About this exercise: The records below are to be reproduced exactly, with every picture left out.

[Dataset excerpts]
*****

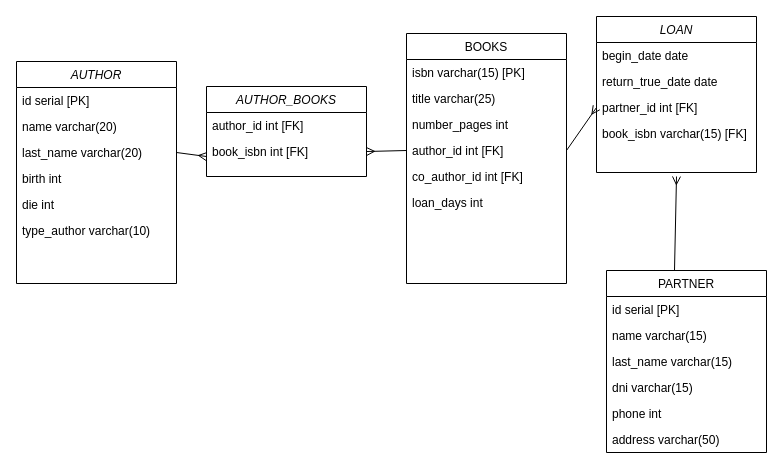
The draw.io diagram Modelo_Físico.drawio in MendezPedro/Prueba_Modelamiento, before the edit. Source tidied: cells renumbered, new cells numbered last; positions are measured from the earlier drawing's top-left corner, leaving out a move shared by most shapes. Both pictures are drawn from the tidied source at 100%, with x=0, y=0 at pixel (16, 16).
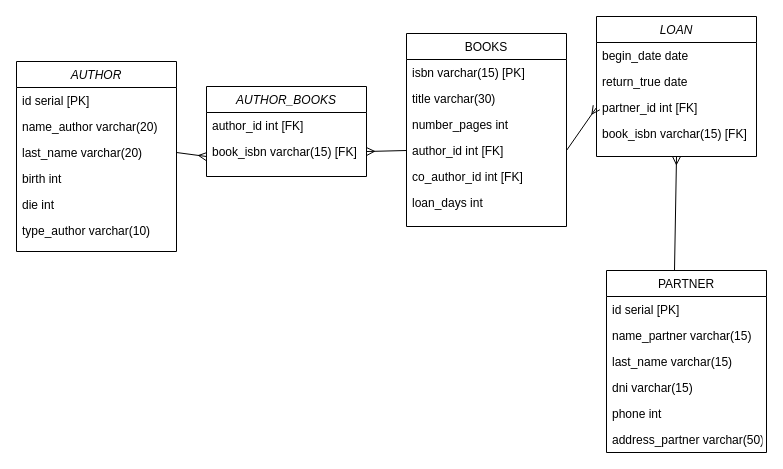
The same page after the edit.

Unchanged cells that the change refers to:
```xml
<mxCell id="7" value="PARTNER" style="swimlane;fontStyle=0;align=center;verticalAlign=top;horizontal=1;startSize=26;rounded=0;shadow=0;strokeWidth=1;" parent="1" vertex="1">
  <mxGeometry x="590" y="254" width="160" height="182" as="geometry" />
</mxCell>
<mxCell id="31" value="AUTHOR_BOOKS" style="swimlane;fontStyle=2;align=center;verticalAlign=top;horizontal=1;startSize=26;rounded=0;shadow=0;strokeWidth=1;" parent="1" vertex="1">
  <mxGeometry x="190" y="70" width="160" height="90" as="geometry" />
</mxCell>
```

The edit, as a diff of the source:
```diff
@@
     <mxCell id="2" value="LOAN" style="swimlane;fontStyle=2;align=center;verticalAlign=top;horizontal=1;startSize=26;rounded=0;shadow=0;strokeWidth=1;" parent="1" vertex="1">
-      <mxGeometry x="580" width="160" height="156" as="geometry" />
+      <mxGeometry x="580" width="160" height="140" as="geometry" />
     </mxCell>
@@
-    <mxCell id="4" value="return_true_date date" style="text;align=left;verticalAlign=top;spacingLeft=4;spacingRight=4;overflow=hidden;rounded=0;shadow=0;html=0;" parent="2" vertex="1">
+    <mxCell id="4" value="return_true date" style="text;align=left;verticalAlign=top;spacingLeft=4;spacingRight=4;overflow=hidden;rounded=0;shadow=0;html=0;" parent="2" vertex="1">
       <mxGeometry y="52" width="160" height="26" as="geometry" />
     </mxCell>
@@
-    <mxCell id="9" value="name varchar(15)" style="text;align=left;verticalAlign=top;spacingLeft=4;spacingRight=4;overflow=hidden;" parent="7" vertex="1">
+    <mxCell id="9" value="name_partner varchar(15)" style="text;align=left;verticalAlign=top;spacingLeft=4;spacingRight=4;overflow=hidden;" parent="7" vertex="1">
       <mxGeometry y="52" width="160" height="26" as="geometry" />
     </mxCell>
@@
-    <mxCell id="13" value="address varchar(50)" style="text;align=left;verticalAlign=top;spacingLeft=4;spacingRight=4;overflow=hidden;" parent="7" vertex="1">
+    <mxCell id="13" value="address_partner varchar(50)" style="text;align=left;verticalAlign=top;spacingLeft=4;spacingRight=4;overflow=hidden;" parent="7" vertex="1">
       <mxGeometry y="156" width="160" height="26" as="geometry" />
     </mxCell>
     <mxCell id="14" value="BOOKS" style="swimlane;fontStyle=0;align=center;verticalAlign=top;horizontal=1;startSize=26;rounded=0;shadow=0;strokeWidth=1;" parent="1" vertex="1">
-      <mxGeometry x="390" y="17" width="160" height="250" as="geometry" />
+      <mxGeometry x="390" y="17" width="160" height="193" as="geometry" />
     </mxCell>
@@
-    <mxCell id="16" value="title varchar(25)" style="text;align=left;verticalAlign=top;spacingLeft=4;spacingRight=4;overflow=hidden;rounded=0;shadow=0;html=0;" parent="14" vertex="1">
+    <mxCell id="16" value="title varchar(30)" style="text;align=left;verticalAlign=top;spacingLeft=4;spacingRight=4;overflow=hidden;rounded=0;shadow=0;html=0;" parent="14" vertex="1">
       <mxGeometry y="52" width="160" height="26" as="geometry" />
     </mxCell>
@@
-    <mxCell id="22" style="endArrow=none;html=1;entryX=0.425;entryY=0;entryDx=0;entryDy=0;entryPerimeter=0;startArrow=ERmany;startFill=0;" parent="1" edge="1" target="7">
-      <mxGeometry relative="1" as="geometry">
-        <mxPoint x="660" y="160" as="sourcePoint" />
-      </mxGeometry>
+    <mxCell id="22" style="endArrow=none;html=1;entryX=0.425;entryY=0;entryDx=0;entryDy=0;entryPerimeter=0;startArrow=ERmany;startFill=0;exitX=0.5;exitY=1;exitDx=0;exitDy=0;" parent="1" edge="1" source="2" target="7">
+      <mxGeometry relative="1" as="geometry" />
     </mxCell>
     <mxCell id="23" value="AUTHOR" style="swimlane;fontStyle=2;align=center;verticalAlign=top;horizontal=1;startSize=26;rounded=0;shadow=0;strokeWidth=1;" parent="1" vertex="1">
-      <mxGeometry y="45" width="160" height="222" as="geometry" />
+      <mxGeometry y="45" width="160" height="190" as="geometry" />
     </mxCell>
@@
-    <mxCell id="25" value="name varchar(20)" style="text;align=left;verticalAlign=top;spacingLeft=4;spacingRight=4;overflow=hidden;rounded=0;shadow=0;html=0;" parent="23" vertex="1">
+    <mxCell id="25" value="name_author varchar(20)" style="text;align=left;verticalAlign=top;spacingLeft=4;spacingRight=4;overflow=hidden;rounded=0;shadow=0;html=0;" parent="23" vertex="1">
       <mxGeometry y="52" width="160" height="26" as="geometry" />
     </mxCell>
@@
     <mxCell id="29" value="type_author varchar(10)" style="text;align=left;verticalAlign=top;spacingLeft=4;spacingRight=4;overflow=hidden;" parent="23" vertex="1">
-      <mxGeometry y="156" width="160" height="66" as="geometry" />
+      <mxGeometry y="156" width="160" height="34" as="geometry" />
     </mxCell>
@@
-    <mxCell id="33" value="book_isbn int [FK]" style="text;align=left;verticalAlign=top;spacingLeft=4;spacingRight=4;overflow=hidden;rounded=0;shadow=0;html=0;" parent="31" vertex="1">
+    <mxCell id="33" value="book_isbn varchar(15) [FK]" style="text;align=left;verticalAlign=top;spacingLeft=4;spacingRight=4;overflow=hidden;rounded=0;shadow=0;html=0;" parent="31" vertex="1">
       <mxGeometry y="52" width="160" height="26" as="geometry" />
     </mxCell>
```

*****

Answer box:
The draw.io diagram Modelo_Físico.drawio in MendezPedro/Prueba_Modelamiento, before the edit. Source tidied: cells renumbered, new cells numbered last; positions are measured from the earlier drawing's top-left corner, leaving out a move shared by most shapes. Both pictures are drawn from the tidied source at 100%, with x=0, y=0 at pixel (16, 16).
The same page after the edit.

Unchanged cells that the change refers to:
```xml
<mxCell id="7" value="PARTNER" style="swimlane;fontStyle=0;align=center;verticalAlign=top;horizontal=1;startSize=26;rounded=0;shadow=0;strokeWidth=1;" parent="1" vertex="1">
  <mxGeometry x="590" y="254" width="160" height="182" as="geometry" />
</mxCell>
<mxCell id="31" value="AUTHOR_BOOKS" style="swimlane;fontStyle=2;align=center;verticalAlign=top;horizontal=1;startSize=26;rounded=0;shadow=0;strokeWidth=1;" parent="1" vertex="1">
  <mxGeometry x="190" y="70" width="160" height="90" as="geometry" />
</mxCell>
```

The edit, as a diff of the source:
```diff
@@
     <mxCell id="2" value="LOAN" style="swimlane;fontStyle=2;align=center;verticalAlign=top;horizontal=1;startSize=26;rounded=0;shadow=0;strokeWidth=1;" parent="1" vertex="1">
-      <mxGeometry x="580" width="160" height="156" as="geometry" />
+      <mxGeometry x="580" width="160" height="140" as="geometry" />
     </mxCell>
@@
-    <mxCell id="4" value="return_true_date date" style="text;align=left;verticalAlign=top;spacingLeft=4;spacingRight=4;overflow=hidden;rounded=0;shadow=0;html=0;" parent="2" vertex="1">
+    <mxCell id="4" value="return_true date" style="text;align=left;verticalAlign=top;spacingLeft=4;spacingRight=4;overflow=hidden;rounded=0;shadow=0;html=0;" parent="2" vertex="1">
       <mxGeometry y="52" width="160" height="26" as="geometry" />
     </mxCell>
@@
-    <mxCell id="9" value="name varchar(15)" style="text;align=left;verticalAlign=top;spacingLeft=4;spacingRight=4;overflow=hidden;" parent="7" vertex="1">
+    <mxCell id="9" value="name_partner varchar(15)" style="text;align=left;verticalAlign=top;spacingLeft=4;spacingRight=4;overflow=hidden;" parent="7" vertex="1">
       <mxGeometry y="52" width="160" height="26" as="geometry" />
     </mxCell>
@@
-    <mxCell id="13" value="address varchar(50)" style="text;align=left;verticalAlign=top;spacingLeft=4;spacingRight=4;overflow=hidden;" parent="7" vertex="1">
+    <mxCell id="13" value="address_partner varchar(50)" style="text;align=left;verticalAlign=top;spacingLeft=4;spacingRight=4;overflow=hidden;" parent="7" vertex="1">
       <mxGeometry y="156" width="160" height="26" as="geometry" />
     </mxCell>
     <mxCell id="14" value="BOOKS" style="swimlane;fontStyle=0;align=center;verticalAlign=top;horizontal=1;startSize=26;rounded=0;shadow=0;strokeWidth=1;" parent="1" vertex="1">
-      <mxGeometry x="390" y="17" width="160" height="250" as="geometry" />
+      <mxGeometry x="390" y="17" width="160" height="193" as="geometry" />
     </mxCell>
@@
-    <mxCell id="16" value="title varchar(25)" style="text;align=left;verticalAlign=top;spacingLeft=4;spacingRight=4;overflow=hidden;rounded=0;shadow=0;html=0;" parent="14" vertex="1">
+    <mxCell id="16" value="title varchar(30)" style="text;align=left;verticalAlign=top;spacingLeft=4;spacingRight=4;overflow=hidden;rounded=0;shadow=0;html=0;" parent="14" vertex="1">
       <mxGeometry y="52" width="160" height="26" as="geometry" />
     </mxCell>
@@
-    <mxCell id="22" style="endArrow=none;html=1;entryX=0.425;entryY=0;entryDx=0;entryDy=0;entryPerimeter=0;startArrow=ERmany;startFill=0;" parent="1" edge="1" target="7">
-      <mxGeometry relative="1" as="geometry">
-        <mxPoint x="660" y="160" as="sourcePoint" />
-      </mxGeometry>
+    <mxCell id="22" style="endArrow=none;html=1;entryX=0.425;entryY=0;entryDx=0;entryDy=0;entryPerimeter=0;startArrow=ERmany;startFill=0;exitX=0.5;exitY=1;exitDx=0;exitDy=0;" parent="1" edge="1" source="2" target="7">
+      <mxGeometry relative="1" as="geometry" />
     </mxCell>
     <mxCell id="23" value="AUTHOR" style="swimlane;fontStyle=2;align=center;verticalAlign=top;horizontal=1;startSize=26;rounded=0;shadow=0;strokeWidth=1;" parent="1" vertex="1">
-      <mxGeometry y="45" width="160" height="222" as="geometry" />
+      <mxGeometry y="45" width="160" height="190" as="geometry" />
     </mxCell>
@@
-    <mxCell id="25" value="name varchar(20)" style="text;align=left;verticalAlign=top;spacingLeft=4;spacingRight=4;overflow=hidden;rounded=0;shadow=0;html=0;" parent="23" vertex="1">
+    <mxCell id="25" value="name_author varchar(20)" style="text;align=left;verticalAlign=top;spacingLeft=4;spacingRight=4;overflow=hidden;rounded=0;shadow=0;html=0;" parent="23" vertex="1">
       <mxGeometry y="52" width="160" height="26" as="geometry" />
     </mxCell>
@@
     <mxCell id="29" value="type_author varchar(10)" style="text;align=left;verticalAlign=top;spacingLeft=4;spacingRight=4;overflow=hidden;" parent="23" vertex="1">
-      <mxGeometry y="156" width="160" height="66" as="geometry" />
+      <mxGeometry y="156" width="160" height="34" as="geometry" />
     </mxCell>
@@
-    <mxCell id="33" value="book_isbn int [FK]" style="text;align=left;verticalAlign=top;spacingLeft=4;spacingRight=4;overflow=hidden;rounded=0;shadow=0;html=0;" parent="31" vertex="1">
+    <mxCell id="33" value="book_isbn varchar(15) [FK]" style="text;align=left;verticalAlign=top;spacingLeft=4;spacingRight=4;overflow=hidden;rounded=0;shadow=0;html=0;" parent="31" vertex="1">
       <mxGeometry y="52" width="160" height="26" as="geometry" />
     </mxCell>
```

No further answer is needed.